The National Fire Protection Association (NFPA) has come up with information on the risks of Portable Generators. I am forwarding this information onto you and your family. Portable generators are useful during power outages, however, many homeowners are unaware that the improper use of portable generators can be risky and deadly. Downed utility lines, power company blackouts, heavy snow falls or summer storms can all lead to power outages. Many people turn to a portable generator for a temporary solution without knowing the risks.

The most common dangers associated with portable generators are carbon monoxide (CO) poisoning, electrical shock or electrocution, and fire hazards. Half of the generator-related deaths happened in the four coldest months of the year, November through February, and portable generators were involved in the majority of carbon monoxide deaths involving engine-driven tools. The National Fire Protection Association (NFPA) has a flyer to download Portable Generators.

Portable Generator Safety

  • Generators should be operated in well ventilated locations outdoors away from all doors, windows and vent openings.

  • Never use a generator in an attached garage, even with the door open.

  • Place generators so that exhaust fumes can’t enter the home through windows, doors or other openings in the building.

  • Make sure to install carbon monoxide (CO) alarms in your home. Follow the manufacturer's instructions for correct placement and mounting height.

  • Turn off generators and let them cool down before refueling. Never refuel a generator while it is running.

  • Store fuel for the generator in a container that is intended for the purpose and is correctly labeled as such. Store the containers outside of living areas. 

Safety Tip

When plugging in appliances, make sure they are plugged directly into the generator or a heavy duty outdoor-rated extension cord. The cords should be checked for cuts, tears and that the plug has all three prongs, especially a

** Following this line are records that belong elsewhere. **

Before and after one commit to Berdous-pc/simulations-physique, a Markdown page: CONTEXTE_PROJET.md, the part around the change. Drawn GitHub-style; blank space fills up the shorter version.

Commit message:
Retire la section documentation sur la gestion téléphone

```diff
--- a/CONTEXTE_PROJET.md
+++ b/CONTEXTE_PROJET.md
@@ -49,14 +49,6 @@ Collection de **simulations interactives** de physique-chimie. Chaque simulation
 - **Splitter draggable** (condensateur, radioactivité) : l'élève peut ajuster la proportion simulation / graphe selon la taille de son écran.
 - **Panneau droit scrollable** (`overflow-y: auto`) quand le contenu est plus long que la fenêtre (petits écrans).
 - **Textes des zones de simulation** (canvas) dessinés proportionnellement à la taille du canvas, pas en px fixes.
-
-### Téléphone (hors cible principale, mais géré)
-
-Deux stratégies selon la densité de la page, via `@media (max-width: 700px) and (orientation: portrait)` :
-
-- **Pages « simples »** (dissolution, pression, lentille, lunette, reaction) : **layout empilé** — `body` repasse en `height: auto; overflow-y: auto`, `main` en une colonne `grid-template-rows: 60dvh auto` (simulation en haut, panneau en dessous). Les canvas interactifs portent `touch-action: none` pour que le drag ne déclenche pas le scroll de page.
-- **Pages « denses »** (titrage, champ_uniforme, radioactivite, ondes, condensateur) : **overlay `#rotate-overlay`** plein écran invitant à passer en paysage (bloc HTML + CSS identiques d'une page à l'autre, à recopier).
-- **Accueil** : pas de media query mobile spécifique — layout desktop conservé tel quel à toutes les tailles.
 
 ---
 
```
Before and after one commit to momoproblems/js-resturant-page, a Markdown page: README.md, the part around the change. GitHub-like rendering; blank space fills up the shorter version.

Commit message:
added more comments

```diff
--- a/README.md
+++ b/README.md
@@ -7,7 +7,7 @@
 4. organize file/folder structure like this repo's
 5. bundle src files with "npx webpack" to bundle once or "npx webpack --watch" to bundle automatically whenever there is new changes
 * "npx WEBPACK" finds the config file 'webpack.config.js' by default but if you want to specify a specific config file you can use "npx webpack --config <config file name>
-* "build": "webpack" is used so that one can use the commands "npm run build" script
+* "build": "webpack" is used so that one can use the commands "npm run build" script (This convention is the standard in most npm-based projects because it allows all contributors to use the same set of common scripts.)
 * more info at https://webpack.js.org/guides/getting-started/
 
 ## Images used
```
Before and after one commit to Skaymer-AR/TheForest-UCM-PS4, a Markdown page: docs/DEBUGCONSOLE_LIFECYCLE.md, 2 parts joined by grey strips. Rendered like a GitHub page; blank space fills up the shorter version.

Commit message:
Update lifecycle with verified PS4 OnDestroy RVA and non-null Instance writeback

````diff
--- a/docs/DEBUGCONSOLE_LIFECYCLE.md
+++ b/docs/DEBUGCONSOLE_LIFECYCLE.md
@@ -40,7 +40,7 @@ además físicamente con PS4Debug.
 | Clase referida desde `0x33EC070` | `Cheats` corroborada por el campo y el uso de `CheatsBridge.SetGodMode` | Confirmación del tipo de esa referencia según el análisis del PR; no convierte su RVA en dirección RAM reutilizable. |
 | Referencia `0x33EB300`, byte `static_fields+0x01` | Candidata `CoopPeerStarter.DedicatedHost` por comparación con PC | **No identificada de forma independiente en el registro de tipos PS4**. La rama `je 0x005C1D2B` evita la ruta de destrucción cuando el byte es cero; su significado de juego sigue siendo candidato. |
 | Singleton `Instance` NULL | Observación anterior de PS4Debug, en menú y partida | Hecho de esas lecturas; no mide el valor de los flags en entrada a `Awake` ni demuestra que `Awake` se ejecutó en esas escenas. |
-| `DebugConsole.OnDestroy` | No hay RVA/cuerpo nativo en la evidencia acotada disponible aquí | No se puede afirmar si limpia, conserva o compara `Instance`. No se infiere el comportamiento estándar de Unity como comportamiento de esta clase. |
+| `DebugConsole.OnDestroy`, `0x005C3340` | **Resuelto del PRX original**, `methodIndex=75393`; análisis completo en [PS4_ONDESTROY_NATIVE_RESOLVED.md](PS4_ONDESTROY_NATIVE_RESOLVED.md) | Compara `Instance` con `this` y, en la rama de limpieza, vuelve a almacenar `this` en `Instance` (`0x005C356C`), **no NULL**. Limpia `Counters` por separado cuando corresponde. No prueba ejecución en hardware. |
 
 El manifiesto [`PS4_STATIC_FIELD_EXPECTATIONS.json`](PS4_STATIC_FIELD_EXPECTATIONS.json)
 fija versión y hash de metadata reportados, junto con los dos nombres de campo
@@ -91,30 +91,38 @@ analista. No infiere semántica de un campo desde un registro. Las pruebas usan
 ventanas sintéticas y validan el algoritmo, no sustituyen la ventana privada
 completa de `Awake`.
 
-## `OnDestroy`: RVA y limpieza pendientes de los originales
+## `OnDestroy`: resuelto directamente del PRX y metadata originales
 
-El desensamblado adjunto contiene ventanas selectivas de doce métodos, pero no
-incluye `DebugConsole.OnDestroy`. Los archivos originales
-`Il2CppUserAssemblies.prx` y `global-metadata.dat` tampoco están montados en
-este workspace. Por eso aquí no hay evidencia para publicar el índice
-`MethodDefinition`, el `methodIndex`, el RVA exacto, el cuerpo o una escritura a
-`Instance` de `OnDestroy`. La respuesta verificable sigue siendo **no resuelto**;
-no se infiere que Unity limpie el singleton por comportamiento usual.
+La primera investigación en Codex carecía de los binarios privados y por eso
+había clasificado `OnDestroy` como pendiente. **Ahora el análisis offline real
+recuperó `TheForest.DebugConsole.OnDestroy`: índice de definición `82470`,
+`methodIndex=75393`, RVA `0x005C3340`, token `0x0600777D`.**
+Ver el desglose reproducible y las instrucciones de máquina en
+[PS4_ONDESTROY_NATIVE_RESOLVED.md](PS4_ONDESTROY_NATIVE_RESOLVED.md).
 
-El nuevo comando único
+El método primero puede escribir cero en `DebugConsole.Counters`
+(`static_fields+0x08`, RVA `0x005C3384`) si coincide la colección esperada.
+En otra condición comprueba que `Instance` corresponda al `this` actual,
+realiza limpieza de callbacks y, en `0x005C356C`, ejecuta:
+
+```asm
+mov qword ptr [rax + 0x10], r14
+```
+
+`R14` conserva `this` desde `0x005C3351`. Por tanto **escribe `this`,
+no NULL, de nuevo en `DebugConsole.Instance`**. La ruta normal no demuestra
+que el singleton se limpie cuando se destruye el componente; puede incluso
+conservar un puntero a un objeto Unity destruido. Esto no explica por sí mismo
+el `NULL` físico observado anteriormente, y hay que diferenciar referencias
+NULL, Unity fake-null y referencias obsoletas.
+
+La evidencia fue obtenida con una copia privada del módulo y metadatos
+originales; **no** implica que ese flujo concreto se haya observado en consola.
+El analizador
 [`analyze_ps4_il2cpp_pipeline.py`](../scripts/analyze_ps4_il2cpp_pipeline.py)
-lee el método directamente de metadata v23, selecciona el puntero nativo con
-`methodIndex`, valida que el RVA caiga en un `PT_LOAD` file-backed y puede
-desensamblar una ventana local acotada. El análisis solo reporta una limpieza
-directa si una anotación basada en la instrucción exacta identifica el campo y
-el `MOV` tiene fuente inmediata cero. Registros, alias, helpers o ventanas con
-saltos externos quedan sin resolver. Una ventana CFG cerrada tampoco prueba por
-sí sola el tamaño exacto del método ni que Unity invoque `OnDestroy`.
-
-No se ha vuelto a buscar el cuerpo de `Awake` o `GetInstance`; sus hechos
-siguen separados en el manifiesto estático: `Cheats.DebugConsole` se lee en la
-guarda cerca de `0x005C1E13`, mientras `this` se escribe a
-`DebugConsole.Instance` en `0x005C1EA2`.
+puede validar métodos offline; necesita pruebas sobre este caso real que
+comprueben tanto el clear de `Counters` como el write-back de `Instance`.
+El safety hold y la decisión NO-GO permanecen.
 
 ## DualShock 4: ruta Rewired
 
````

grounding pin. If you must connect the generator to the house wiring to power appliances, have a qualified electrician install a properly rated transfer switch in accordance with the National Electrical Code® (NEC) and all applicable state and local electrical codes.

 

I hope that this information will help keep your family and home safe. I thank the National Fire Protection Association (NFPA) for their commitment to educating everyone on the risks involved with Portable Generators and Carbon Monoxide. If you know someone that could benefit from this information please forward it on. Check out my Val Cares Page on my website for more Safety Tips.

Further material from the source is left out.